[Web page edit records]
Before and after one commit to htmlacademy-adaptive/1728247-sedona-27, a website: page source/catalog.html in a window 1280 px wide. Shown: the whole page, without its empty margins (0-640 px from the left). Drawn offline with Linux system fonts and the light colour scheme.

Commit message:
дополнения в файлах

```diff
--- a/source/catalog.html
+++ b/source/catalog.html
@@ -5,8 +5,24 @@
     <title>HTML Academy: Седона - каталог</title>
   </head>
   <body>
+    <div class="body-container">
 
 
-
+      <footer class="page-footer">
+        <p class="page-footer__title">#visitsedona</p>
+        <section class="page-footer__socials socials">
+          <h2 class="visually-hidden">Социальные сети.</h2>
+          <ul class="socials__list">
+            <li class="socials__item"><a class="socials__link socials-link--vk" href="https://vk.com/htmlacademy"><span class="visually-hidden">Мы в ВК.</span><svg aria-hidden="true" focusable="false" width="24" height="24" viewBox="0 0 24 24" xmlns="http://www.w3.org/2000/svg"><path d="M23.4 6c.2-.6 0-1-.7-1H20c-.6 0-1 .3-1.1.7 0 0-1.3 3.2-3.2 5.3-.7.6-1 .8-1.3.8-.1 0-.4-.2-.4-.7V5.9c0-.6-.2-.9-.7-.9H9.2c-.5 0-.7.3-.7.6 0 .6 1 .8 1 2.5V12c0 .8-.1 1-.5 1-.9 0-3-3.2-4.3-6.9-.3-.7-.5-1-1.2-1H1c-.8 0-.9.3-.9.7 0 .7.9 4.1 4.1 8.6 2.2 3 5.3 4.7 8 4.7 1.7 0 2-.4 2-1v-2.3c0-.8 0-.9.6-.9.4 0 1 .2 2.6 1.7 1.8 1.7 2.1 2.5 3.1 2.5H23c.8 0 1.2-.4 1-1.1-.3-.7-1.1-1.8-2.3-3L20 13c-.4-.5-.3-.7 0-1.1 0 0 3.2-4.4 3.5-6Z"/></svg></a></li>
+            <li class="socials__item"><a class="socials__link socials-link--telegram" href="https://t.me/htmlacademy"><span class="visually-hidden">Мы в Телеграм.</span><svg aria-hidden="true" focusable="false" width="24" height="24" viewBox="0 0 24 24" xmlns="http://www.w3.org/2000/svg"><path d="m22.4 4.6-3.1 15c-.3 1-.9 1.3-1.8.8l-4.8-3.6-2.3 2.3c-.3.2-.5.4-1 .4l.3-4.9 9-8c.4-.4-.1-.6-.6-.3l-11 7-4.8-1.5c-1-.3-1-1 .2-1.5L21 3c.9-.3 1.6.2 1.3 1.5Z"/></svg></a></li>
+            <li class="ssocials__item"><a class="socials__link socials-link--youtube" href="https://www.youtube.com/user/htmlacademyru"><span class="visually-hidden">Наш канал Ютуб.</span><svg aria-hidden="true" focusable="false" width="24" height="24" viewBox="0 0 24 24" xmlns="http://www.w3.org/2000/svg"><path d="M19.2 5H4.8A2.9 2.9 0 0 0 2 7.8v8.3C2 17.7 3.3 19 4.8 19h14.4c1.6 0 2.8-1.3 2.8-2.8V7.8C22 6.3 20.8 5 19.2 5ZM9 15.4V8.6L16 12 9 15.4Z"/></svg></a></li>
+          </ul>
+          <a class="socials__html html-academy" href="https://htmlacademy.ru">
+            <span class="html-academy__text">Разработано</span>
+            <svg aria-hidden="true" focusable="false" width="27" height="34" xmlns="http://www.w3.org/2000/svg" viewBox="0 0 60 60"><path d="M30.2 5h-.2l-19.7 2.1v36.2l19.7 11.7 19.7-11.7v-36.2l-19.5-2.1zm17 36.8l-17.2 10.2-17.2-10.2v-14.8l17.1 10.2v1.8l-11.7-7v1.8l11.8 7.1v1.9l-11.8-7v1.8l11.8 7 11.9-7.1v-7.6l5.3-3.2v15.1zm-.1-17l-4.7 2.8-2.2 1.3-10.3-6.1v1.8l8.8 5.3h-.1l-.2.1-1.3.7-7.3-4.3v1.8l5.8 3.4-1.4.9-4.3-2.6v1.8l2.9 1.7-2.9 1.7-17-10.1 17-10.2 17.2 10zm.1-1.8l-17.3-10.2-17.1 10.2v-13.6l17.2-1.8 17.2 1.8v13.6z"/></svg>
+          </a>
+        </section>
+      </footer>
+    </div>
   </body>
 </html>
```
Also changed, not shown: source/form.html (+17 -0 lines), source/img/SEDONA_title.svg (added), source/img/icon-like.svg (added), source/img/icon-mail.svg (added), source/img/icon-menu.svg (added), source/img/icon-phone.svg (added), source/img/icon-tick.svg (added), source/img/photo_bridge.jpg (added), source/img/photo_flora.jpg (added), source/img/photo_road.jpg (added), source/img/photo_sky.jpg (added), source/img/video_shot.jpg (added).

Aim of the exercise => Compute how many lines of the records above hold the string "section". Give the number with no other output.

Your solution => 2